2.3.1 Data 22
2.3.2 Basic Results 25
2.3.3 Examining Explanations for Deviations from an Exponent of 1 35
2.4 Distribution Dynamics 37
2.4.1 Kernel Density 38
2.4.2 Transition Matrices 44
2.4.3 Which Cities Grow? 57
2.5 The Austrian Experience 61
2.6 Summary 68
Chapter 3: Krugman and Livas Elizondo Revisited: Is There a Link Between Trade Policy and Urban Concentration? 70
3.1 Introduction 70
3.2 The Model 71
3.2.1 Stylized World Geography 72
3.2.2 Wage Structure 73
3.2.3 Consumer's Problem 76
3.2.4 Producer's Problem 77
3.2.5 Government's Problem 79
3.2.6 Equilibrium 79
3.3 Simulation Results 81
3.3.1 Replicating Krugman and Livas Elizondo (1996) 82

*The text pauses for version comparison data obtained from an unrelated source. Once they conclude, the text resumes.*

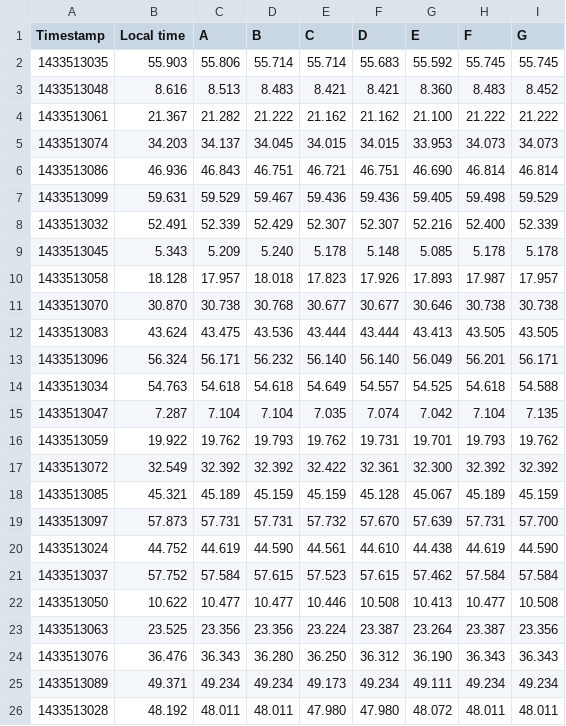
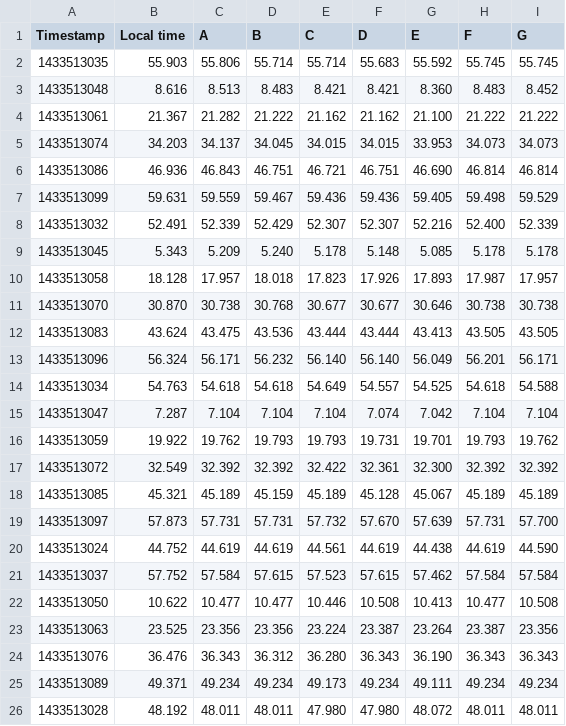
Before and after one commit to thusoy/hybrid-video-topology, a CSV file: data/appear.in-vanilla-7p/appear.in-vanilla-7p-latency.csv, drawn as a sheet; only a part is shown.

```diff
--- a/data/appear.in-vanilla-7p/appear.in-vanilla-7p-latency.csv
+++ b/data/appear.in-vanilla-7p/appear.in-vanilla-7p-latency.csv
@@ -6,3 +6,3 @@ Timestamp,Local time,A,B,C,D,E,F,G
 1433513086,46.936,46.843,46.751,46.721,46.751,46.690,46.814,46.814
-1433513099,59.631,59.529,59.467,59.436,59.436,59.405,59.498,59.529
+1433513099,59.631,59.559,59.467,59.436,59.436,59.405,59.498,59.529
 1433513032,52.491,52.339,52.429,52.307,52.307,52.216,52.400,52.339
@@ -14,8 +14,8 @@ Timestamp,Local time,A,B,C,D,E,F,G
 1433513034,54.763,54.618,54.618,54.649,54.557,54.525,54.618,54.588
-1433513047,7.287,7.104,7.104,7.035,7.074,7.042,7.104,7.135
-1433513059,19.922,19.762,19.793,19.762,19.731,19.701,19.793,19.762
+1433513047,7.287,7.104,7.104,7.104,7.074,7.042,7.104,7.104
+1433513059,19.922,19.762,19.793,19.793,19.731,19.701,19.793,19.762
 1433513072,32.549,32.392,32.392,32.422,32.361,32.300,32.392,32.392
-1433513085,45.321,45.189,45.159,45.159,45.128,45.067,45.189,45.159
+1433513085,45.321,45.189,45.159,45.189,45.128,45.067,45.189,45.189
 1433513097,57.873,57.731,57.731,57.732,57.670,57.639,57.731,57.700
-1433513024,44.752,44.619,44.590,44.561,44.610,44.438,44.619,44.590
+1433513024,44.752,44.619,44.619,44.561,44.619,44.438,44.619,44.590
 1433513037,57.752,57.584,57.615,57.523,57.615,57.462,57.584,57.584
@@ -23,3 +23,3 @@ Timestamp,Local time,A,B,C,D,E,F,G
 1433513063,23.525,23.356,23.356,23.224,23.387,23.264,23.387,23.356
-1433513076,36.476,36.343,36.280,36.250,36.312,36.190,36.343,36.343
+1433513076,36.476,36.343,36.312,36.280,36.343,36.190,36.343,36.343
 1433513089,49.371,49.234,49.234,49.173,49.234,49.111,49.234,49.234
```
Also changed, not shown: data/appear.in-asia/appear.in-asia-latency.csv, data/appear.in-friends/appear.in-friends-latency.csv, 2 other files.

3.3.2 Sensitivity Analysis 84
3.3.3 Allowing for Different Distances Between Domestic Locations and the ROW 89
3.3.4 Allowing for a Redistribution of Tariff Revenues 92

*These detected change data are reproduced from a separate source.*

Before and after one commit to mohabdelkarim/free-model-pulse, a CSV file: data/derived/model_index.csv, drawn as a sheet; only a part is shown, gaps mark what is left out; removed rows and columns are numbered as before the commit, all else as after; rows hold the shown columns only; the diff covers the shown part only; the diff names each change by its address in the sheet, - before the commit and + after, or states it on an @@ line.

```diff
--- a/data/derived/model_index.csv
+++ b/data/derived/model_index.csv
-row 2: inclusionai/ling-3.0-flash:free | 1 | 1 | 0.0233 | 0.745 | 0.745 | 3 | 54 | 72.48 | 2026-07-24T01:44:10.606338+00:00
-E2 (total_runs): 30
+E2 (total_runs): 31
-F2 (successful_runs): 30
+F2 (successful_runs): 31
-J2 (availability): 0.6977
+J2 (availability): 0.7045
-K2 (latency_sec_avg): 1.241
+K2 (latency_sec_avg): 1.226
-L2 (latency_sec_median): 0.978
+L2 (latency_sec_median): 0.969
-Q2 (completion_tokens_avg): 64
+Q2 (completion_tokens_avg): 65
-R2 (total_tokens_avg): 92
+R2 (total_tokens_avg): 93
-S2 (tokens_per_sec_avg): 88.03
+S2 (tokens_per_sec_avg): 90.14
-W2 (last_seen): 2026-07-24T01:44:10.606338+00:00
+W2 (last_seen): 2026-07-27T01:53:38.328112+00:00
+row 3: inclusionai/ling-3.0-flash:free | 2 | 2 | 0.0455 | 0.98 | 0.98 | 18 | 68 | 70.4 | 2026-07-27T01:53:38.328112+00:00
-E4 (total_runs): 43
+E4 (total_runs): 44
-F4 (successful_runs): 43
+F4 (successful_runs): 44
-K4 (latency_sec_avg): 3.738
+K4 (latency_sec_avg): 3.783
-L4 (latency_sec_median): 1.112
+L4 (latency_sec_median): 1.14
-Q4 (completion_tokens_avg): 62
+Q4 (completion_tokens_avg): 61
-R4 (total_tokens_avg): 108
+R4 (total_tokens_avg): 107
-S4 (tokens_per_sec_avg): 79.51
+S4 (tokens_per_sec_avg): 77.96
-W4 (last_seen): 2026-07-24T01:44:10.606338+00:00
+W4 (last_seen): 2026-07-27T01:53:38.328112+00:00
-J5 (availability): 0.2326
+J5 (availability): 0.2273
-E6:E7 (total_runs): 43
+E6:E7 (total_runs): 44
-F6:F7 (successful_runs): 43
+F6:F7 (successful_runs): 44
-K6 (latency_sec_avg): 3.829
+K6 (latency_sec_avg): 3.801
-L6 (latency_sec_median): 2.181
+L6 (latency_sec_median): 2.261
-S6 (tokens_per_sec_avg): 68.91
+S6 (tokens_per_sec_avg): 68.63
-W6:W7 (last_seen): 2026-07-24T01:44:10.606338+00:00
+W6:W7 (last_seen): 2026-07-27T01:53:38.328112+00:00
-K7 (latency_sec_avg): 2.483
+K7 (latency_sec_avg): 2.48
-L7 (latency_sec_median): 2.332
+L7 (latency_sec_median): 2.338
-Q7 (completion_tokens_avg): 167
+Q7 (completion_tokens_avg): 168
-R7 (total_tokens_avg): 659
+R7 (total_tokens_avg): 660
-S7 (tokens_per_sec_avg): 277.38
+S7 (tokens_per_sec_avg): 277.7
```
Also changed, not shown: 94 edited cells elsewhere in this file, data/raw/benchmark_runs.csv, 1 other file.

3.4 Conclusions 94
Chapter 4: Does Openness Reduce Urban Concentration? Evidence from 120 Years of European Data 96
4.1 Introduction 96
4.2 Potential Causes for Urban Concentration 98
4.2.1 Economic Development 98
4.2.2 Political Power 100
4.2.3 Transportation Infrastructure 100
4.3 Data 101
4.3.1 Data Sources 101
4.3.2 Alternative Measures of Urban Primacy 104
4.4 Results 109
4.4.1 Replicating Ades and Glaeser (1995) 109
4.4.2 More Years of Data 119
4.4.3 More Cities 122
4.4.4 Other Concentration Measures 125
4.4.5 Full Time Period, 1870-1990 126
4.4.6 Changes in Urban Concentration 130
4.5 Conclusion 133
Chapter 5: Does History Matter for City Growth? The Case of Vienna 136
5.1 Introduction 136
5.2 The Dissolution of the Austro-Hungarian Empire 137
5.3 First Evidence 143
5.4 Probing Deeper 145
5.4.1 Data and Methodology 145
5.4.2 Is Vienna Too Large? 149
5.4.3 Does Vienna's Primacy Fall Over Time? 153
5.5 Conclusion 158
Appendix A: Comparing Zipf Exponents for Different Sample Sizes 160
Appendix Β: Examining the Robustness of Eaton and Eckstein's (1997) Results 161
Appendix C: Replicating Krugman and Livas Elizondo (1996) 169
Appendix D: Description of the Data 171
Appendix E: Construction of Openness Measure 176
References 179
Data Sources 182
Subject Index 185